“I’m a baaaad widdle boy”

I have seen Casey Affleck in comedies (Tower Heist) and dramas (Gone Baby, Gone and The Assassination… blah-blah-blah). He is most definitely a far more accomplished dramatic actor. The Killer Inside Me is an extremely dramatic film and Affleck is a compelling presence in it, but despite all that I can’t find a reason to recommend it or for me to revisit it at any point in the future.

It is Texas in the 1950s. Affleck plays Lou Ford, a cop in town small enough that everyone knows him, and he knows them.
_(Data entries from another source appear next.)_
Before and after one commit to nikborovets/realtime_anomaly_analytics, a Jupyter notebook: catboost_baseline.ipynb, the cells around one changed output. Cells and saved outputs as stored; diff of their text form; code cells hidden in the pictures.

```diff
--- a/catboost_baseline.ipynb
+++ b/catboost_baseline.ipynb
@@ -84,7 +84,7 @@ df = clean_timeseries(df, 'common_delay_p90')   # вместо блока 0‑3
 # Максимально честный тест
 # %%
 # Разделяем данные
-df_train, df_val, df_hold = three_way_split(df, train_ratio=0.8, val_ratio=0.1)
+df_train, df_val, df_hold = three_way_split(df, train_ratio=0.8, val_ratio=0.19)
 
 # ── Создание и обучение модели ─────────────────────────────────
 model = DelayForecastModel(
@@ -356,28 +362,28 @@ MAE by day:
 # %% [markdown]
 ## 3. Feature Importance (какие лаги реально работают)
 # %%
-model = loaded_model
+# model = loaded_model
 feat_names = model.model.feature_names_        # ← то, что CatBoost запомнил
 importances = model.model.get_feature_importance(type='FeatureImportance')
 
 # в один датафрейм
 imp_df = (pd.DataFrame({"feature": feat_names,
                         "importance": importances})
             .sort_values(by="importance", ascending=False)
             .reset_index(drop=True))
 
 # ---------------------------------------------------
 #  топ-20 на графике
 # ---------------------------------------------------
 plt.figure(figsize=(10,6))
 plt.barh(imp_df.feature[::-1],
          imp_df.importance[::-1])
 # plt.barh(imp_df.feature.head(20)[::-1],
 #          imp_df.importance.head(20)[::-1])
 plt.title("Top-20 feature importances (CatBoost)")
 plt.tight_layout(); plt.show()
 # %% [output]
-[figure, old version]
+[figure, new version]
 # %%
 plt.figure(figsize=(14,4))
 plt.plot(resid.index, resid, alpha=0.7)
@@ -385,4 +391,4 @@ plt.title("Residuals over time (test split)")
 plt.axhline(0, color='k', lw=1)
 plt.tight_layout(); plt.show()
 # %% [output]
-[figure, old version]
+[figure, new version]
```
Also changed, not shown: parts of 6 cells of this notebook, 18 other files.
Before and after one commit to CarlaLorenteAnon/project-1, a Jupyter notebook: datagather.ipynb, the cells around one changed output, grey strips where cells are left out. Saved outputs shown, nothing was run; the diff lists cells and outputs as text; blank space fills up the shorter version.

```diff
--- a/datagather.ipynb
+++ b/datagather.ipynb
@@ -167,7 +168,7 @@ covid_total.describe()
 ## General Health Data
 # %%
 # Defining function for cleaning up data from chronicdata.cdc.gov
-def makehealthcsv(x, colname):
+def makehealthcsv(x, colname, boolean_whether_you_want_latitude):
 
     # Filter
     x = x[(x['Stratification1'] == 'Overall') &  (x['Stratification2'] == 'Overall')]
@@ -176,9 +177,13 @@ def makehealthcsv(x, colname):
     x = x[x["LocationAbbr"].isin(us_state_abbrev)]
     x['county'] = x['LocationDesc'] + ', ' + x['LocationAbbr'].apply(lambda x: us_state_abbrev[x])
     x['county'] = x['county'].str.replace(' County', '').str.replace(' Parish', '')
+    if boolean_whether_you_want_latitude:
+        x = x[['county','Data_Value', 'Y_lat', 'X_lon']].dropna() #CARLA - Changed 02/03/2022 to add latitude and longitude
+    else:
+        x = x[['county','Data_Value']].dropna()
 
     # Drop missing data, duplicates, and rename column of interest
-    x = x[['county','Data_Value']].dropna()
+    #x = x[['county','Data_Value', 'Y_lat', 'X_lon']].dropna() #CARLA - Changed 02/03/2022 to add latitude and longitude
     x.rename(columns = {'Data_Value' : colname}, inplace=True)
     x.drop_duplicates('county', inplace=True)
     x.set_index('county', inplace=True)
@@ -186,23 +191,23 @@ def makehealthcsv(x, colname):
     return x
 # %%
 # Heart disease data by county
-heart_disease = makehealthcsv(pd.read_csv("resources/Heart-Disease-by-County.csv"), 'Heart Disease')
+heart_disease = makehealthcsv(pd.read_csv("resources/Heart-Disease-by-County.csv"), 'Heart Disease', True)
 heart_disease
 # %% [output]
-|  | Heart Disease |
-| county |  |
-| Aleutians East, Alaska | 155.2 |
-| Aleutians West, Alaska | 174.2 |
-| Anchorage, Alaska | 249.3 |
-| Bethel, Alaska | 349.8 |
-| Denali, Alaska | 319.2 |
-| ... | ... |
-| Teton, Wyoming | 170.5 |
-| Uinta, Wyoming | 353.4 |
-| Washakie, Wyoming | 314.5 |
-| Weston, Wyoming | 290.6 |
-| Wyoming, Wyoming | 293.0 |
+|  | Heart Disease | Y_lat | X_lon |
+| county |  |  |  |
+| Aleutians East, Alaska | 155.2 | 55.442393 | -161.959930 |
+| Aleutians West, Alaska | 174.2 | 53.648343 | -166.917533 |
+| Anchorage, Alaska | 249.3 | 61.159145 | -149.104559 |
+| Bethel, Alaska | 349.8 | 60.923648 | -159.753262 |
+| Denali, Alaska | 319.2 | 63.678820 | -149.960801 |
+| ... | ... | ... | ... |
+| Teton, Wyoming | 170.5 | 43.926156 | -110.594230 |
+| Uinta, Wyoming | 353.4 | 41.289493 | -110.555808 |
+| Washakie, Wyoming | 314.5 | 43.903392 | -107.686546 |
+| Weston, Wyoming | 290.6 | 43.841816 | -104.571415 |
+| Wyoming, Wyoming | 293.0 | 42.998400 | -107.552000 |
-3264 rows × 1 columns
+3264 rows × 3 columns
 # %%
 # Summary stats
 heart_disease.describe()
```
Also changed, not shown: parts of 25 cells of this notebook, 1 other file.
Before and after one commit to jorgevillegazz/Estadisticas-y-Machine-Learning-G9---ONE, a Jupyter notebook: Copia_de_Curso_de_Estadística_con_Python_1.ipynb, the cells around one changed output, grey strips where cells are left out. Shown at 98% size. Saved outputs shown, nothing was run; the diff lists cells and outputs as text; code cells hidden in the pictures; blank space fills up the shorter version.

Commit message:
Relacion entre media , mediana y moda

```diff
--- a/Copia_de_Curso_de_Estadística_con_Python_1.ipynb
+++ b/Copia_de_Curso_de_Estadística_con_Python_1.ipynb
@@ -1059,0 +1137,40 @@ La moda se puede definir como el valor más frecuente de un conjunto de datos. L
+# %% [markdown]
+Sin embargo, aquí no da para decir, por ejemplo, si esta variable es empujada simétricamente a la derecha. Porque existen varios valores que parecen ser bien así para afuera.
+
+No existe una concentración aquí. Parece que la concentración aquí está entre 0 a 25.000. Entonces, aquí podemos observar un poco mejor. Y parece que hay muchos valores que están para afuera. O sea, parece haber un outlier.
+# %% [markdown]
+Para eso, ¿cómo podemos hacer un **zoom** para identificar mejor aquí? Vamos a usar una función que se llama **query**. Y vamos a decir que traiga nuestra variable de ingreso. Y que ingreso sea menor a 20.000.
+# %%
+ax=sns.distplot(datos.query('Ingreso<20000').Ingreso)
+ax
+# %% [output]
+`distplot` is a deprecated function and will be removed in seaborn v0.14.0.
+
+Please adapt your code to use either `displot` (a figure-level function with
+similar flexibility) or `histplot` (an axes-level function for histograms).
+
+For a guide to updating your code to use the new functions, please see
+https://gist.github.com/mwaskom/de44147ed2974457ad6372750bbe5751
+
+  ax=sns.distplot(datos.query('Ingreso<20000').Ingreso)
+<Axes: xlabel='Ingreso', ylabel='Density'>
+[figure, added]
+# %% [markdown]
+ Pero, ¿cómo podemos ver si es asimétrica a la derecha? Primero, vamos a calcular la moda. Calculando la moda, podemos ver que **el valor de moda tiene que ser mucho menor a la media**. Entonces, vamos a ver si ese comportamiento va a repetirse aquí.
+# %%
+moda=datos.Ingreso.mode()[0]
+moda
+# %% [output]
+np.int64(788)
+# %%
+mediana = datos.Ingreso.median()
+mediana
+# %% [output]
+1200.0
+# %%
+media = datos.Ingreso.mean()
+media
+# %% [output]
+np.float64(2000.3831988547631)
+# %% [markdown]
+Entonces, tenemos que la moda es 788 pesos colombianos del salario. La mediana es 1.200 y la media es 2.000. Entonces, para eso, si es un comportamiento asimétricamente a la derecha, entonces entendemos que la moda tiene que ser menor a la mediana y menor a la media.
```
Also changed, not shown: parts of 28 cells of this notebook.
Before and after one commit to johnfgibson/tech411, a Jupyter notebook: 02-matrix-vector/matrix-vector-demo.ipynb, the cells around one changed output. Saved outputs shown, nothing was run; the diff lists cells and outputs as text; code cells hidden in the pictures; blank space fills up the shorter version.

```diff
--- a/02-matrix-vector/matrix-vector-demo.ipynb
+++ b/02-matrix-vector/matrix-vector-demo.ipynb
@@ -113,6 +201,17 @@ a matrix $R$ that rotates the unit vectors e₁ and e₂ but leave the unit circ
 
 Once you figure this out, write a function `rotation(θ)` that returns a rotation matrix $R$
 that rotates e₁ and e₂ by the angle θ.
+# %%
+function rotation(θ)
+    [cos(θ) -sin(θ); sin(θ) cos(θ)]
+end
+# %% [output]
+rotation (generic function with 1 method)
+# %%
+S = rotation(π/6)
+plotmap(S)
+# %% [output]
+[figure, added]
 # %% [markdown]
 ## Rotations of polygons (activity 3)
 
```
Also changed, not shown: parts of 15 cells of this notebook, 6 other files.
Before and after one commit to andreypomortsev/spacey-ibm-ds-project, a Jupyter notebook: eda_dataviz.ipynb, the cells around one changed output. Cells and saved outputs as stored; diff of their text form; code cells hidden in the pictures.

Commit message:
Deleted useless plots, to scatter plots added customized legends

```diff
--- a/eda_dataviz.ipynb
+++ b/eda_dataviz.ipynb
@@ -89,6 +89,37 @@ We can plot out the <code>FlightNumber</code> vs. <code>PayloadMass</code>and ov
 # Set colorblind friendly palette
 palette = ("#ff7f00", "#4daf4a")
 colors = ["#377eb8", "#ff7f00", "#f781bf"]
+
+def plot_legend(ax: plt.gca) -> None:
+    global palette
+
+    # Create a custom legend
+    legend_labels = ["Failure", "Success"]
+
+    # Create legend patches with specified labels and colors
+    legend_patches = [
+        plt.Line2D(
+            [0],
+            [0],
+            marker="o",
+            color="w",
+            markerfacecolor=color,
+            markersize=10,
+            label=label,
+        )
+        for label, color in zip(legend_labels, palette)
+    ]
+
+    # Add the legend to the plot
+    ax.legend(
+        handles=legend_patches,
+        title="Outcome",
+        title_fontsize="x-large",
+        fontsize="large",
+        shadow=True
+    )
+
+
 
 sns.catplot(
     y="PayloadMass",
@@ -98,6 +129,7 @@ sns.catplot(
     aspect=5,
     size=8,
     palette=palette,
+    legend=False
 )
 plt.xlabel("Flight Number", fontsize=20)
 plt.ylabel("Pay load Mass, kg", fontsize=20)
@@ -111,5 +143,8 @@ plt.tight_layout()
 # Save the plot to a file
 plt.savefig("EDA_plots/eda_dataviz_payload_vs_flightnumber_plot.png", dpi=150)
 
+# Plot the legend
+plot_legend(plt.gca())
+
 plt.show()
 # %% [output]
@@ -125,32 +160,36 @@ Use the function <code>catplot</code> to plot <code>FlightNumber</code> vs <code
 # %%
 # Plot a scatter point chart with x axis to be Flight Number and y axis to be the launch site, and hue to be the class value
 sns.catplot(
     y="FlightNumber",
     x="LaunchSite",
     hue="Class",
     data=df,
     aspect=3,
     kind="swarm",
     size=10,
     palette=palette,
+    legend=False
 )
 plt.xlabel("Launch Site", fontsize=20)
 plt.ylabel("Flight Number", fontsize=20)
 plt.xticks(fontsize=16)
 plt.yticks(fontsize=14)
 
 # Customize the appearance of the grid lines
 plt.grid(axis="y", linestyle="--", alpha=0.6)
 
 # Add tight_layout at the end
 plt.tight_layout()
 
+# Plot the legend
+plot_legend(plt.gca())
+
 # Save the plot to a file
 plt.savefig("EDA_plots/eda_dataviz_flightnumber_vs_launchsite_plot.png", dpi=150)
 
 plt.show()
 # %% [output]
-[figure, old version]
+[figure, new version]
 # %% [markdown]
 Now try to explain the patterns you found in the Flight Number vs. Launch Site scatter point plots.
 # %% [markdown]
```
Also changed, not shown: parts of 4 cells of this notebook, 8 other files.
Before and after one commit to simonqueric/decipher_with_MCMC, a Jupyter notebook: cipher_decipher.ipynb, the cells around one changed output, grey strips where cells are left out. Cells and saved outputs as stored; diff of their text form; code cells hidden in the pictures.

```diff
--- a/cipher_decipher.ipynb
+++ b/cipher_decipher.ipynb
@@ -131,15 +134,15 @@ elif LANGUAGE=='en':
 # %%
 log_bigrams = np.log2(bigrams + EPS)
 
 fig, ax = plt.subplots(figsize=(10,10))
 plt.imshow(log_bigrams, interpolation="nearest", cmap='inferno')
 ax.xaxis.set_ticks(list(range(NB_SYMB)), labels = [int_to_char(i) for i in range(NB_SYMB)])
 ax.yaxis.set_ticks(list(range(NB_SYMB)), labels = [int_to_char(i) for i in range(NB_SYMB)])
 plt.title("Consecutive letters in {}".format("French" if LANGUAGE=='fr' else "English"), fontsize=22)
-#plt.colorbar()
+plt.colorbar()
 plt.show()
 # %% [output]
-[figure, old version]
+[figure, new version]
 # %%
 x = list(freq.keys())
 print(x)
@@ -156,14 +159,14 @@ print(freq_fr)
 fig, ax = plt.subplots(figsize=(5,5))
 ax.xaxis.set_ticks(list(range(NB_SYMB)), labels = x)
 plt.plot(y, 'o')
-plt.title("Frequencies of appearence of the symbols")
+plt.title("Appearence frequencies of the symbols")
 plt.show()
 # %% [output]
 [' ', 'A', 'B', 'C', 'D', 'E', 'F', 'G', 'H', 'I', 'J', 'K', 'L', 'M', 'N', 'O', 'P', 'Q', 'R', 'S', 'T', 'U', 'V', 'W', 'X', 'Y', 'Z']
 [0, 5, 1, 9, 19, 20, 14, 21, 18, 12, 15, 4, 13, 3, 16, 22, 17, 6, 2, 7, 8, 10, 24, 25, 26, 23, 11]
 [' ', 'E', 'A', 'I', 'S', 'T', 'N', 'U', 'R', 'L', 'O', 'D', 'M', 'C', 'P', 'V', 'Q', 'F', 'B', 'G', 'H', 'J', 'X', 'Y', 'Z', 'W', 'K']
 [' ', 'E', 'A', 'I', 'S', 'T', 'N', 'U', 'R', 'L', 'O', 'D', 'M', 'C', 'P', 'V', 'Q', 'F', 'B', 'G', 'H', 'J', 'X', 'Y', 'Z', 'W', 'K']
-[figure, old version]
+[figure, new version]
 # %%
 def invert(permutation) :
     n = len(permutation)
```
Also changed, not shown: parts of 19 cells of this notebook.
Being the authority figure in a close knit community the consensus is that Lou is an all round nice guy – in fact he is set to marry one of the more well thought of young women in the community, Amy (Kate Hudson).

But as Lou himself informs us with his narration the truth is a little more complicated, and as we learn through sporadic flashbacks and the action within the film decidedly more depressing and bleak.

The ‘fun’ starts when Lou is called upon to move on a known hooker who has set up shop on the outskirts of town. When he arrives he finds that Joyce (Jessica Alba) is none too co-operative to his requests. After giving her a taste of the back of his hand Lou finds that Joyce might just like it a little rough.

And Lou likes the fact that Joyce likes it rough.

The two set to a passionate affair with Lou dropping in as frequently as he is able without drawing undue attention. In their post-coital chats Lou is told that he is not the only ‘regular’ dropping by, and the pair decide that they should fleece the son of a wealthy local and flee the community to a new life elsewhere.

In the days that follow Lou changes the plan somewhat, leaving us to ponder whether he likes tail more than dollars… or is it something else entirely.

Straightforward heist films without twists and turns are boring, and The Killer Inside Me can’t be accused of being straightforward. Lou is a multi faceted character, with the depth of his ‘quirks’ and his ever altering mental state being drip fed to us as the film progresses. Along the way this brings the attention of the District Attorney Howard (Simon Baker) and Joe (Elias Koteas) the local union rep. They all think they have a handle on Lou. None have. For them – and many others – this is not good news.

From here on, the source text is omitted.